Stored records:
[Start of Attachment]

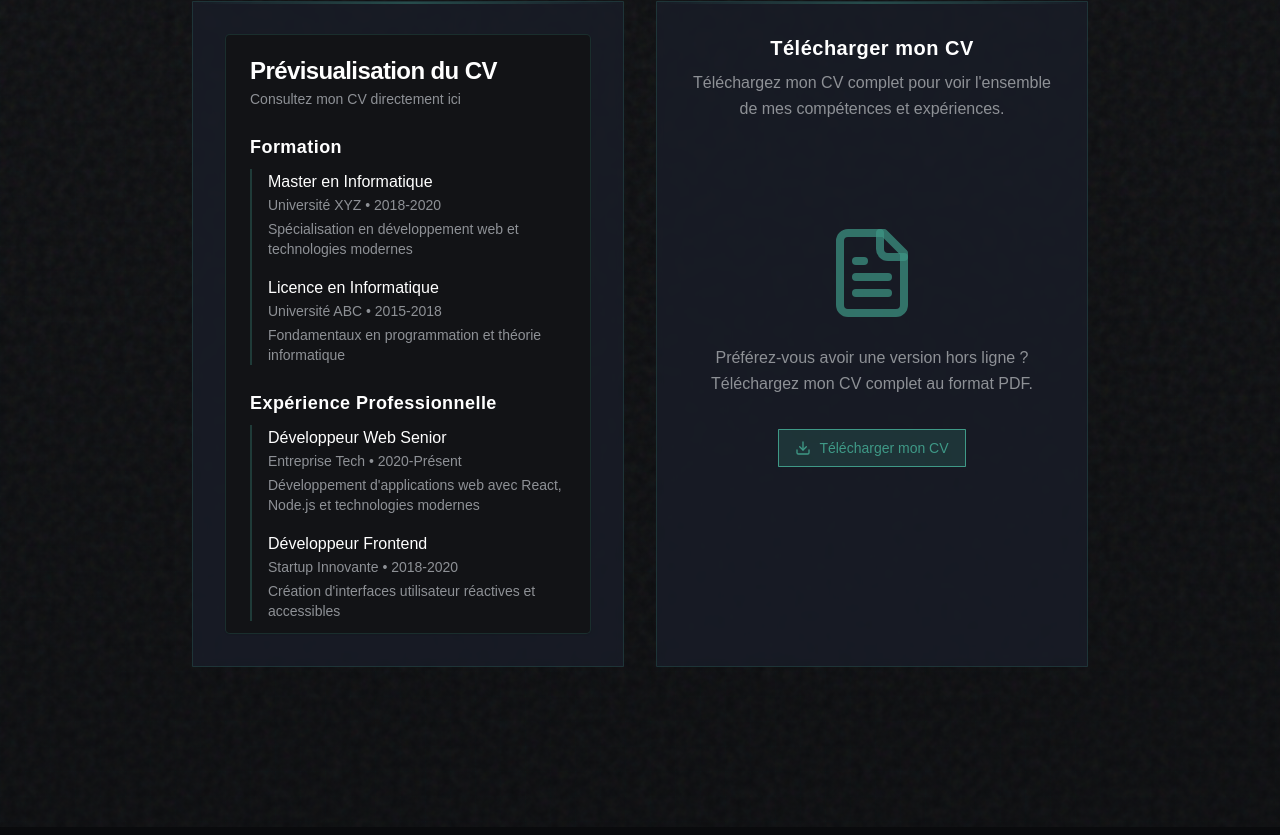
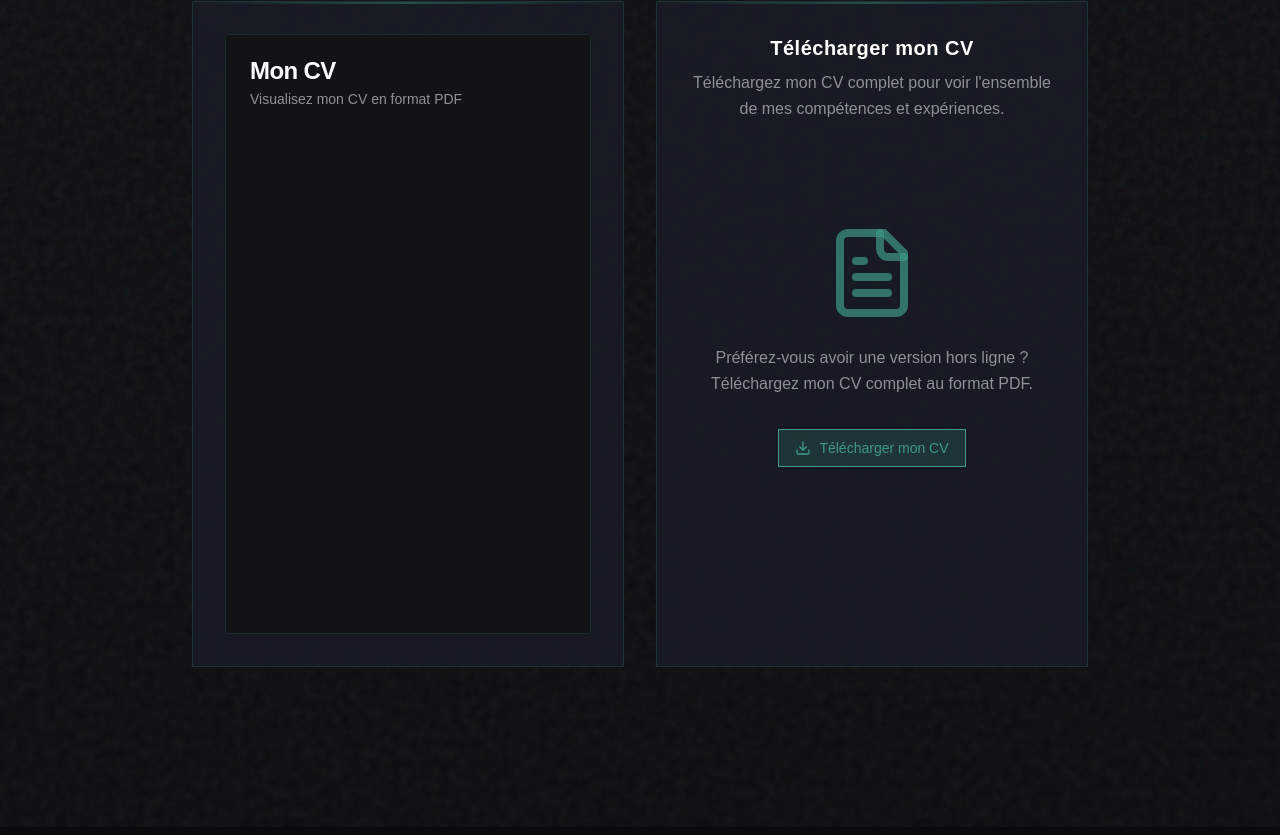
Before and after one commit to Coockiepickle/portfolio-mw-en, a React (Vite) app: page / in a window 1280 px wide. Shown: the part 5205-6040 px from the top of the page. Built offline with nearby package versions, Linux system fonts and the light colour scheme.

Commit message:
Display a PDF
Display a PDF in the component.

```diff
--- a/src/components/Resume.tsx
+++ b/src/components/Resume.tsx
@@ -1,4 +1,3 @@
-
 import { useState, useEffect } from 'react';
 import { FileText, Download } from 'lucide-react';
 import { cn } from '@/lib/utils';
@@ -54,57 +53,22 @@ const Resume = () => {
             <div className="mw-card p-8 w-full hover:shadow-lg hover:shadow-mw-green/30 hover:-translate-y-2 hover:border-mw-green/50 transition-all duration-500">
               <Card className="h-full bg-mw-dark border-mw-green/20">
                 <CardHeader>
-                  <CardTitle className="text-white">Prévisualisation du CV</CardTitle>
-                  <CardDescription className="text-mw-lightgray">Consultez mon CV directement ici</CardDescription>
+                  <CardTitle className="text-white">Mon CV</CardTitle>
+                  <CardDescription className="text-mw-lightgray">Visualisez mon CV en format PDF</CardDescription>
                 </CardHeader>
-                <CardContent className="h-[500px] overflow-auto">
-                  <div className="space-y-6 text-mw-lightgray">
-                    {/* Formation */}
-                    <div>
-                      <h3 className="text-lg font-semibold text-white mb-2">Formation</h3>
-                      <div className="pl-4 border-l-2 border-mw-green/30 space-y-4">
-                        <div>
-                          <p className="text-white">Master en Informatique</p>
-                          <p className="text-sm">Université XYZ • 2018-2020</p>
-                          <p className="text-sm mt-1">Spécialisation en développement web et technologies modernes</p>
-                        </div>
-                        <div>
-                          <p className="text-white">Licence en Informatique</p>
-                          <p className="text-sm">Université ABC • 2015-2018</p>
-                          <p className="text-sm mt-1">Fondamentaux en programmation et théorie informatique</p>
-                        </div>
-                      </div>
-                    </div>
-
-                    {/* Expérience */}
-                    <div>
-                      <h3 className="text-lg font-semibold text-white mb-2">Expérience Professionnelle</h3>
-                      <div className="pl-4 border-l-2 border-mw-green/30 space-y-4">
-                        <div>
-                          <p className="text-white">Développeur Web Senior</p>
-                          <p className="text-sm">Entreprise Tech • 2020-Présent</p>
-                          <p className="text-sm mt-1">Développement d'applications web avec React, Node.js et technologies modernes</p>
-                        </div>
-                        <div>
-                          <p className="text-white">Développeur Frontend</p>
-                          <p className="text-sm">Startup Innovante • 2018-2020</p>
-                          <p className="text-sm mt-1">Création d'interfaces utilisateur réactives et accessibles</p>
-                        </div>
-                      </div>
-                    </div>
-
-                    {/* Compétences */}
-                    <div>
-                      <h3 className="text-lg font-semibold text-white mb-2">Compétences Techniques</h3>
-                      <div className="grid grid-cols-2 gap-2">
-                        <div className="bg-mw-darker p-2 rounded text-center">React</div>
-                        <div className="bg-mw-darker p-2 rounded text-center">TypeScript</div>
-                        <div className="bg-mw-darker p-2 rounded text-center">Node.js</div>
-                        <div className="bg-mw-darker p-2 rounded text-center">Tailwind CSS</div>
-                        <div className="bg-mw-darker p-2 rounded text-center">Git</div>
-                        <div className="bg-mw-darker p-2 rounded text-center">UI/UX Design</div>
-                      </div>
-                    </div>
+                <CardContent className="h-[500px]">
+                  {/* PDF Embed */}
+                  <div className="w-full h-full rounded overflow-hidden">
+                    <iframe
+                      src="/sample-resume.pdf#toolbar=0"
+                      className="w-full h-full border-0"
+                      title="CV PDF"
+                    >
+                      Votre navigateur ne supporte pas l'affichage des PDFs.
+                      <a href="/sample-resume.pdf" target="_blank" rel="noopener noreferrer" className="text-mw-green underline">
+                        Cliquez ici pour voir le CV
+                      </a>
+                    </iframe>
                   </div>
                 </CardContent>
               </Card>
@@ -124,9 +88,10 @@ const Resume = () => {
                   Téléchargez mon CV complet au format PDF.
                 </p>
                 <a
-                  href="#"
+                  href="/sample-resume.pdf"
                   className="mw-button-primary inline-flex items-center justify-center"
                   onClick={handleDownload}
+                  download
                 >
                   <Download className="w-4 h-4 mr-2" />
                   Télécharger mon CV
```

[End of Attachment]

▶ _Directions for this task_: Using the data above, return each line that includes the word "Université".

▶ _Problem solution_:
-                          <p className="text-sm">Université XYZ • 2018-2020</p>
-                          <p className="text-sm">Université ABC • 2015-2018</p>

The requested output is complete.